The ancient exercise form of Tai Chi has been a staple of Chinese culture for many centuries. People of all ages, but particularly the elderly, find it a great way to relax and focus the mind and body amidst the fast pace of life. Now, researchers are finding that it does more than just provide a short-term respite from stress: it can also help those at risk fight against the onset of dementia and Alzheimer’s disease.
Those who know most about Tai Chi are not surprised to find out that it has valuable long term benefits. But the average in-home caregiver near Oceanside or elsewhere, who is unfamiliar with the activity, may be fascinated at the results of a recent study that sought to find out just how helpful it can be. Over the course of nearly ten months, scientists observed 120 elderly subjects in Shanghai, China to see how those that regularly practiced Tai Chi differed from those that did not.

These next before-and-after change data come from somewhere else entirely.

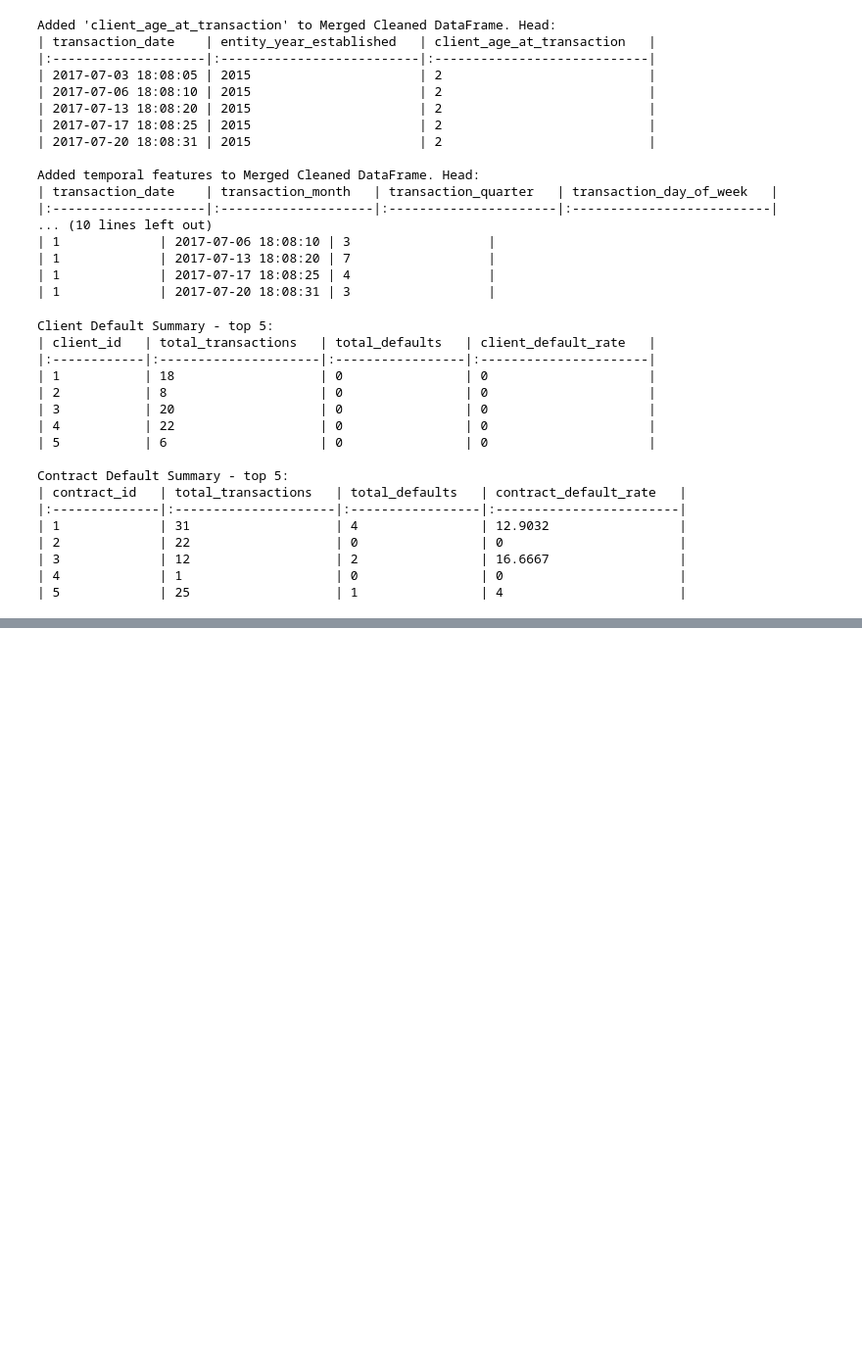
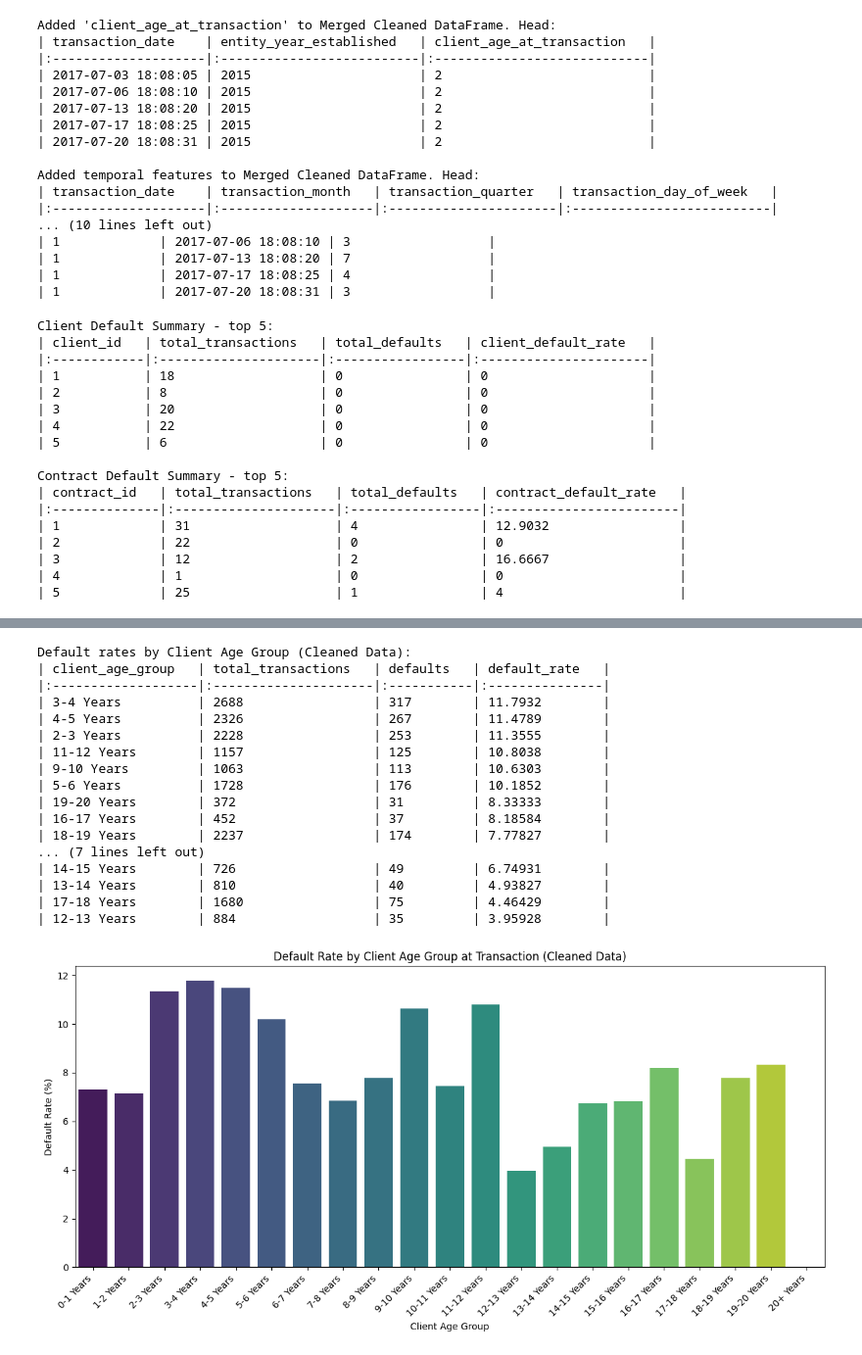
Before and after one commit to jack-braga/Jack-Braga-Case-Study, a Jupyter notebook: Analysis.ipynb, the cells around one changed output, grey strips where cells are left out. Shown: that part at 98% size. Saved outputs shown, nothing was run; the diff lists cells and outputs as text; code cells hidden in the pictures; blank space fills up the shorter version.

```diff
--- a/Analysis.ipynb
+++ b/Analysis.ipynb
@@ -388,0 +465,43 @@ Contract Default Summary - top 5:
+# %%
+max_year = 20
+age_bins = list(range(0, max_year)) + [max_year, float('inf')]
+age_labels = [f"{i}-{i+1} Years" for i in range(0, max_year)] + ["20+ Years"]
+
+age_group_defaults_cleaned = merged_cleaned_df.groupby('client_age_group', observed=True).agg(
+    total_transactions=('is_default', 'count'),
+    defaults=('is_default', 'sum')
+).reset_index()
+age_group_defaults_cleaned['default_rate'] = (age_group_defaults_cleaned['defaults'] / age_group_defaults_cleaned['total_transactions']) * 100
+age_group_defaults_cleaned = age_group_defaults_cleaned.sort_values(by='default_rate', ascending=False)
+
+print("\nDefault rates by Client Age Group (Cleaned Data):")
+print(age_group_defaults_cleaned.to_markdown(index=False, numalign="left", stralign="left"))
+
+plt.figure(figsize=(12, 6))
+sns.barplot(x='client_age_group', y='default_rate', data=age_group_defaults_cleaned, hue='client_age_group', palette='viridis', legend=False, dodge=False)
+plt.title('Default Rate by Client Age Group at Transaction (Cleaned Data)')
+plt.xlabel('Client Age Group')
+plt.ylabel('Default Rate (%)')
+plt.xticks(rotation=45, ha='right')
+plt.tight_layout()
+plt.savefig('default_rate_by_client_age_group_cleaned.png')
+plt.show()
+# %% [output]
+Default rates by Client Age Group (Cleaned Data):
+| client_age_group   | total_transactions   | defaults   | default_rate   |
+|:-------------------|:---------------------|:-----------|:---------------|
+| 3-4 Years          | 2688                 | 317        | 11.7932        |
+| 4-5 Years          | 2326                 | 267        | 11.4789        |
+| 2-3 Years          | 2228                 | 253        | 11.3555        |
+| 11-12 Years        | 1157                 | 125        | 10.8038        |
+| 9-10 Years         | 1063                 | 113        | 10.6303        |
+| 5-6 Years          | 1728                 | 176        | 10.1852        |
+| 19-20 Years        | 372                  | 31         | 8.33333        |
+| 16-17 Years        | 452                  | 37         | 8.18584        |
+| 18-19 Years        | 2237                 | 174        | 7.77827        |
+... (7 lines left out)
+| 14-15 Years        | 726                  | 49         | 6.74931        |
+| 13-14 Years        | 810                  | 40         | 4.93827        |
+| 17-18 Years        | 1680                 | 75         | 4.46429        |
+| 12-13 Years        | 884                  | 35         | 3.95928        |
+[figure, added]
```
Also changed, not shown: parts of 11 cells of this notebook.
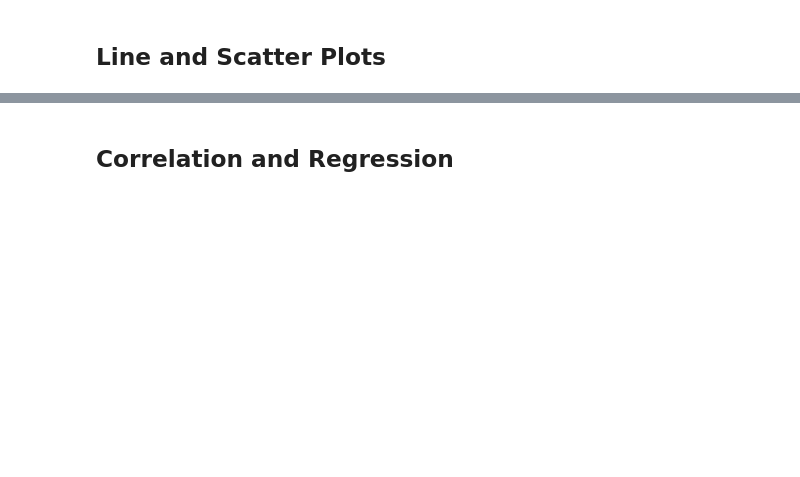
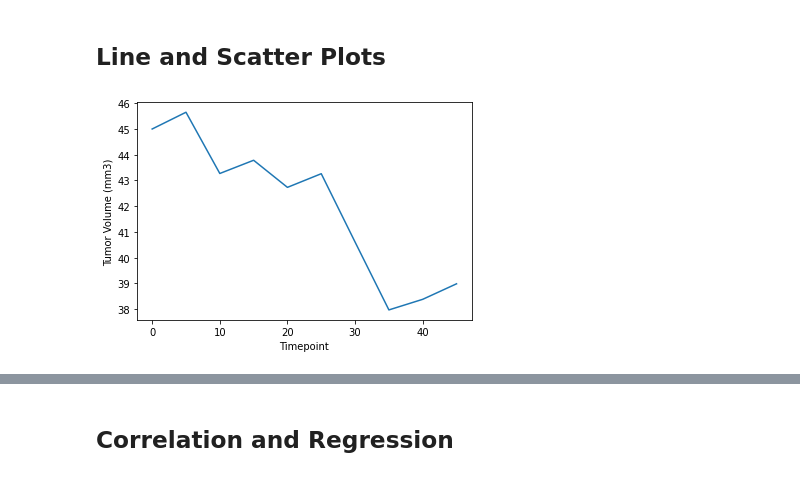
Before and after one commit to LingLv-git/matplotlib-challenge, a Jupyter notebook: Pymaceuticals/pymaceuticals_starter.ipynb, the cells around one changed output, grey strips where cells are left out. Saved outputs shown, nothing was run; the diff lists cells and outputs as text; code cells hidden in the pictures; blank space fills up the shorter version.

```diff
--- a/Pymaceuticals/pymaceuticals_starter.ipynb
+++ b/Pymaceuticals/pymaceuticals_starter.ipynb
@@ -260,3 +263,12 @@ for treatment in treatmnets:
 ## Line and Scatter Plots
 # %%
 # Generate a line plot of tumor volume vs. time point for a mouse treated with Capomulin
+capomulin = mouse_clean[(mouse_clean['Drug Regimen']=='Capomulin') &
+                        (mouse_clean['Mouse ID']=='b128') ]
+
+capomulin.plot.line(x='Timepoint', y='Tumor Volume (mm3)')
+plt.gca().legend_.remove()
+plt.ylabel('Tumor Volume (mm3)')
+plt.show()
+# %% [output]
+[figure, added]
```
Also changed, not shown: parts of 11 cells of this notebook.
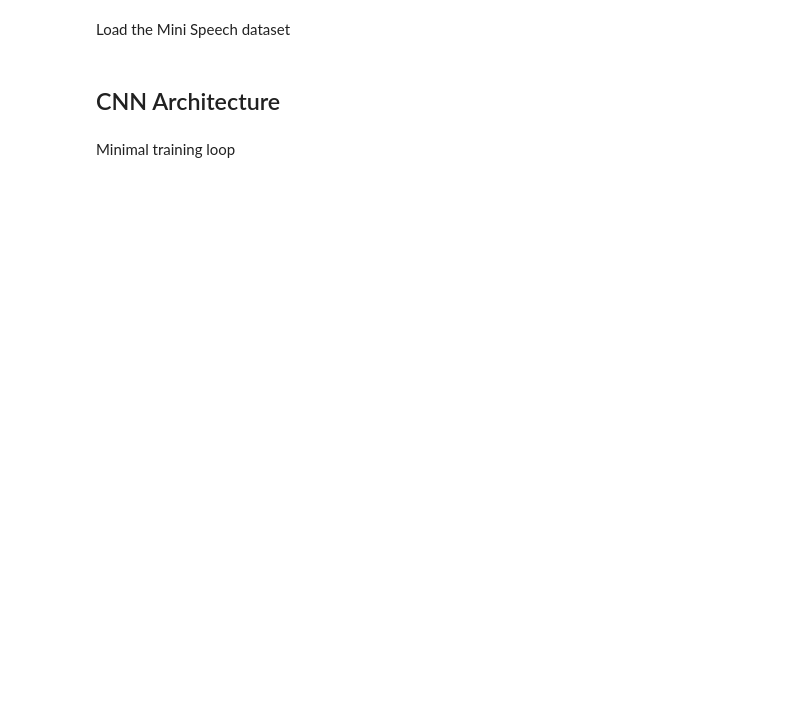
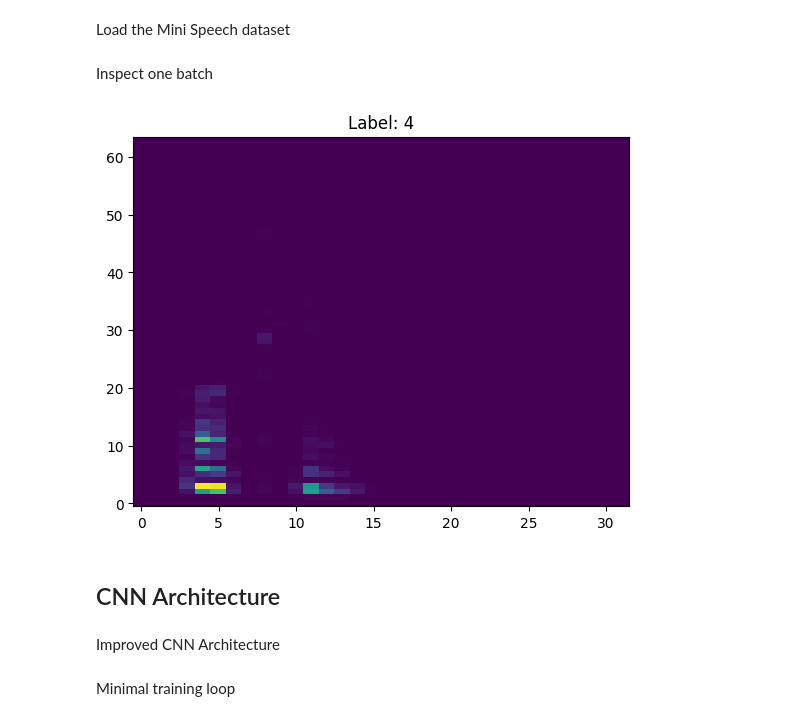
Before and after one commit to tunxu/coffeemachine-automatization, a Jupyter notebook: Code/pytorch_example_copy.ipynb, the cells around one changed output. Cells and saved outputs as stored; diff of their text form; code cells hidden in the pictures; blank space fills up the shorter version.

```diff
--- a/Code/pytorch_example_copy.ipynb
+++ b/Code/pytorch_example_copy.ipynb
@@ -61,11 +71,8 @@ class MyAudioDataset(Dataset):
         if waveform.shape[0] > 1:
             waveform = torch.mean(waveform, dim=0, keepdim=True)
 
-        # Apply transforms (e.g. MelSpectrogram)
-        if self.transform:
-            features = self.transform(waveform)
-        else:
-            features = waveform
+        # Normalize loudness
+        waveform = waveform / torch.max(torch.abs(waveform))
 
         # Pad shorter clips, trim longer clips
         max_len = self.sample_rate  # 1 second = 16000 samples
@@ -73,5 +80,12 @@ class MyAudioDataset(Dataset):
             waveform = torch.nn.functional.pad(waveform, (0, max_len - waveform.shape[1]))
         else:
             waveform = waveform[:, :max_len]
+
+        # Apply transforms (e.g. MelSpectrogram)
+        if self.transform:
+            features = self.transform(waveform)
+        else:
+            features = waveform
+
         return features, label
 # %%
@@ -82,3 +136,13 @@ train_loader = DataLoader(train_dataset, batch_size=1, shuffle=True)
+# %% [markdown]
+Inspect one batch
+# %%
+import matplotlib.pyplot as plt
+mel, label = next(iter(train_loader))
+plt.imshow(mel[0][0].cpu().numpy(), aspect='auto', origin='lower')
+plt.title(f"Label: {label[0]}")
+plt.show()
+# %% [output]
+[figure, added]
 # %% [markdown]
 ## CNN Architecture
 # %%
@@ -115,3 +179,5 @@ class KeywordCNN(nn.Module):
         x = self.dropout(x)
         x = self.fc(x)
         return x
+# %% [markdown]
+Improved CNN Architecture
```
Also changed, not shown: parts of 14 cells of this notebook, 4 other files.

Oceanside in-home caregivers as well as those in other cities would do well to advise some clients to take up Tai Chi, based on the study’s positive results. Instead of the normal brain shrinkage that occurs in people over the age of 60, the researchers found that the brains of Tai Chi enthusiasts actually grew larger. This is an indication of a stronger brain, more mental acuity, and better defense against decay.
What it Means For In-home Caregivers in San Diego County
When caregivers can encourage elderly clients to take up Tai Chi—or even teach it to them—they may be doing them a great service. As a very low impact exercise, it is relaxed enough for even seniors with limited mobility, and its mental benefits are as pronounced as those of more strenuous exercise forms. Perhaps seniors in San Diego County will soon discover what the Chinese have known for centuries: Tai Chi is very good for your brain.
Originally posted 2012-07-02 10:30:18.